Reference and Abstract:
JAMA. 2010 Jan 20;303(3):250-7. Association of marine omega-3 fatty acid levels with telomeric aging in patients with coronary heart disease.
Farzaneh-Far R, Lin J, Epel ES, Harris WS, Blackburn EH, Whooley MA. Division of Cardiology, Room 5G1, San Francisco General Hospital, 1001 Potrero Ave, San Francisco, CA 94110, USA. email@example.com
CONTEXT: Increased dietary intake of marine omega-3 fatty acids is associated with prolonged survival in patients with coronary heart disease. However, the mechanisms underlying this protective effect are poorly understood.
OBJECTIVE: To investigate the association of omega-3 fatty acid blood levels with temporal changes in telomere length, an emerging marker of biological age.
DESIGN, SETTING, AND PARTICIPANTS: Prospective cohort study of 608 ambulatory outpatients in California with stable coronary artery disease recruited from the Heart and Soul Study between September 2000 and December 2002 and followed up to January 2009 (median, 6.0 years; range, 5.0-8.1 years).
MAIN OUTCOME MEASURES: We measured leukocyte telomere length at baseline and again after 5 years of follow-up. Multivariable linear and logistic regression models were used to investigate the association of baseline levels of omega-3 fatty acids (docosahexaenoic acid [DHA] and eicosapentaenoic acid [EPA]) with subsequent change in telomere length.

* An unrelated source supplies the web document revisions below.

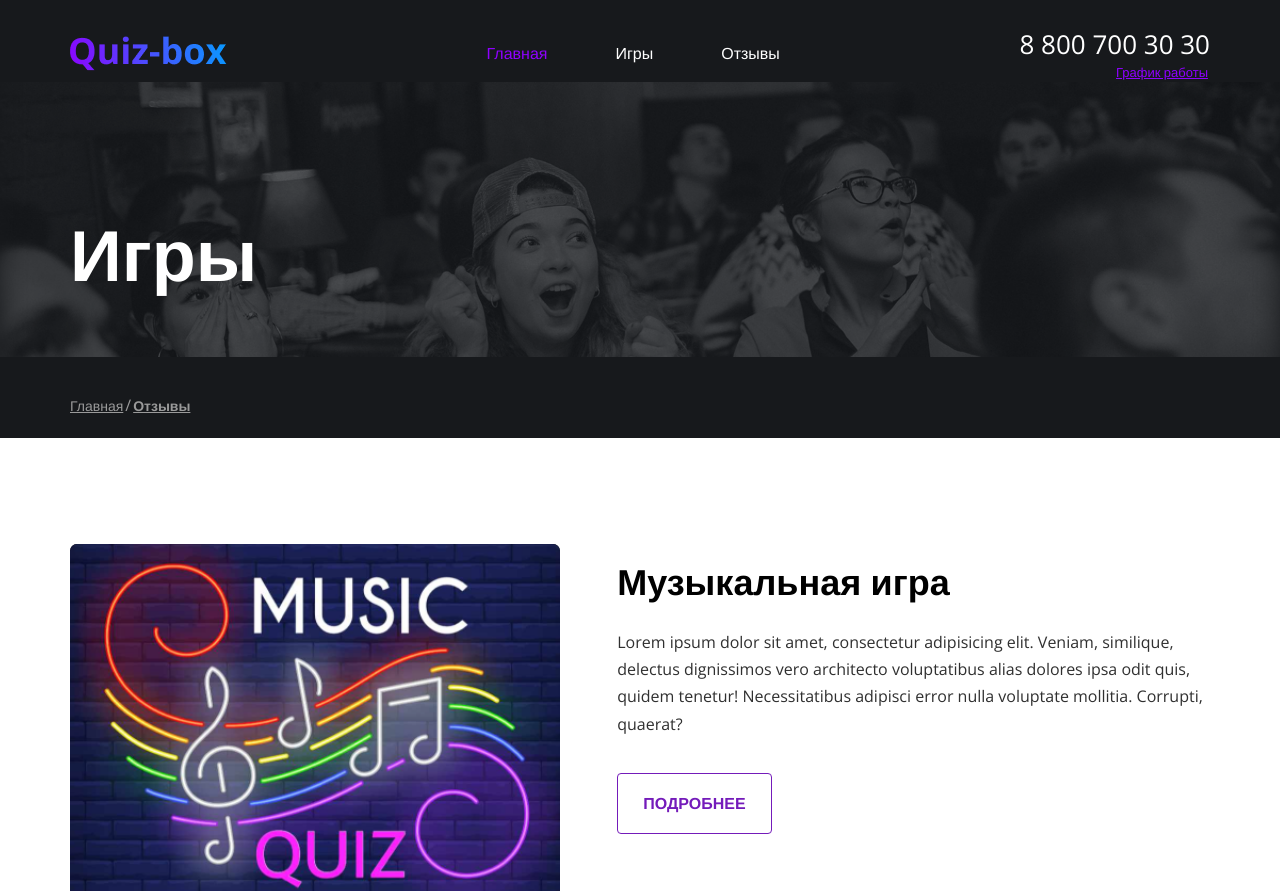
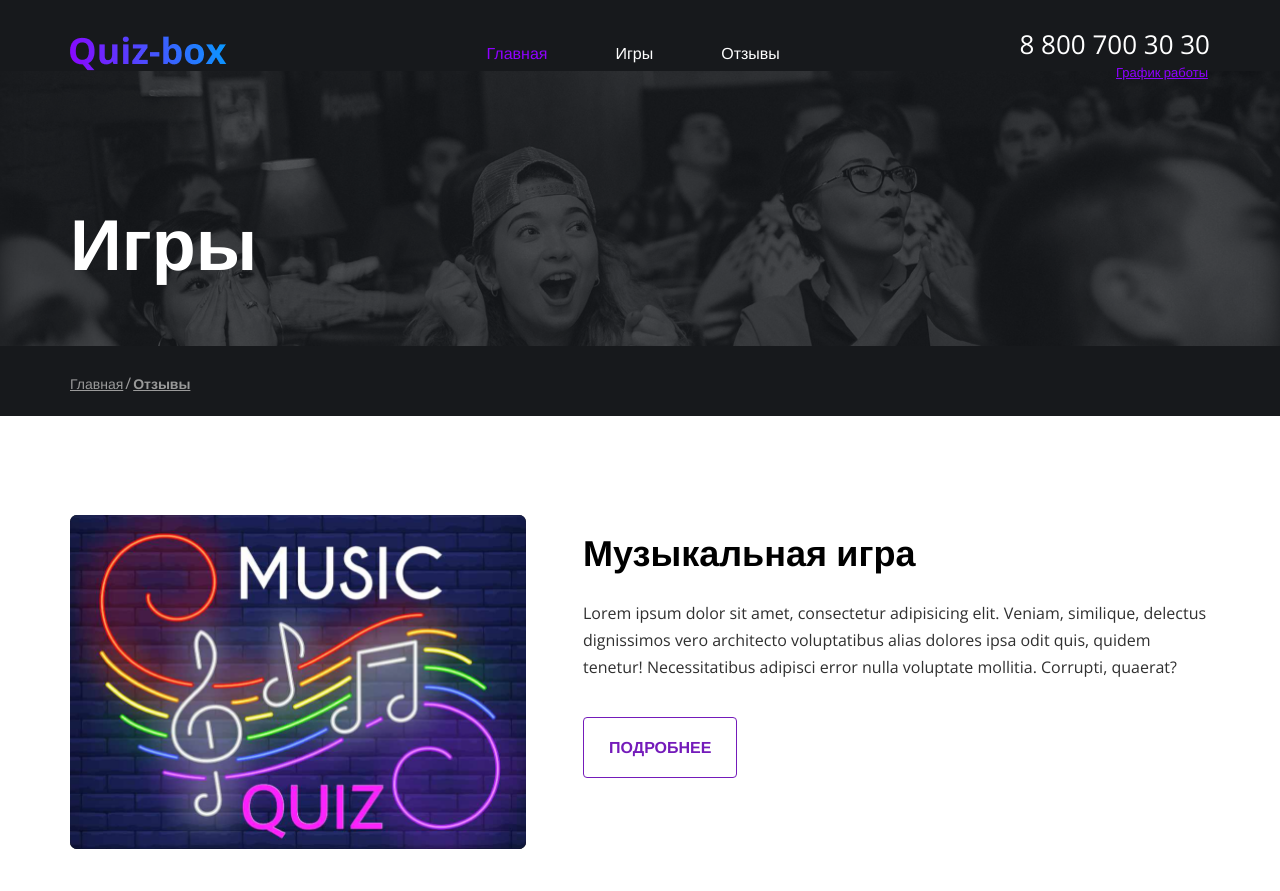
Before and after one commit to DaviMol9/PROJECT, a plain HTML site: page quiz-box/games.html in a window 1280 px wide. Shown: the top 891 px of the page. Drawn offline with nearby package versions, Linux system fonts and the light colour scheme.

Commit message:
3.3.3
perfect pixel

```diff
--- a/quiz-box/css-blocks/game.css
+++ b/quiz-box/css-blocks/game.css
@@ -8,8 +8,8 @@
 }
 
 .game__img {
-	width: 43%;
-	height: 355px;
+	width: 40%;
+	height: 334px;
 	margin-right: 5%;
 	background: black;
 	display: flex;
--- a/quiz-box/css-blocks/inner-section.css
+++ b/quiz-box/css-blocks/inner-section.css
@@ -1,7 +1,7 @@
 .inner-section {
 	background: #fff;
 	color: #202123;
-	padding: 95px 0 113px;
+	padding: 95px 0 81px;
 }
 
 .inner-section--bg--grey {
--- a/quiz-box/css-blocks/page-content.css
+++ b/quiz-box/css-blocks/page-content.css
@@ -1,5 +1,5 @@
 .page-content {
 	background: #fff;
 	color: #303030;
-	padding: 106px 0 91px;
+	padding: 99px 0 70px;
 }
--- a/quiz-box/css-blocks/top-line.css
+++ b/quiz-box/css-blocks/top-line.css
@@ -1,5 +1,5 @@
 .top-line {
-	min-height: 438px;
+	min-height: 416px;
 	display: flex;
 	flex-direction: column;
 	padding-bottom: 21px;
```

RESULTS: Individuals in the lowest quartile of DHA+EPA experienced the fastest rate of telomere shortening (0.13 telomere-to-single-copy gene ratio [T/S] units over 5 years; 95% confidence interval [CI], 0.09-0.17), whereas those in the highest quartile experienced the slowest rate of telomere shortening (0.05 T/S units over 5 years; 95% CI, 0.02-0.08; P < .001 for linear trend across quartiles). Levels of DHA+EPA were associated with less telomere shortening before (unadjusted beta coefficient x 10(-3) = 0.06; 95% CI, 0.02-0.10) and after (adjusted beta coefficient x 10(-3) = 0.05; 95% CI, 0.01-0.08) sequential adjustment for established risk factors and potential confounders. Each 1-SD increase in DHA+EPA levels was associated with a 32% reduction in the odds of telomere shortening (adjusted odds ratio, 0.68; 95% CI, 0.47-0.98).
CONCLUSION: Among this cohort of patients with coronary artery disease, there was an inverse relationship between baseline blood levels of marine omega-3 fatty acids and the rate of telomere shortening over 5 years.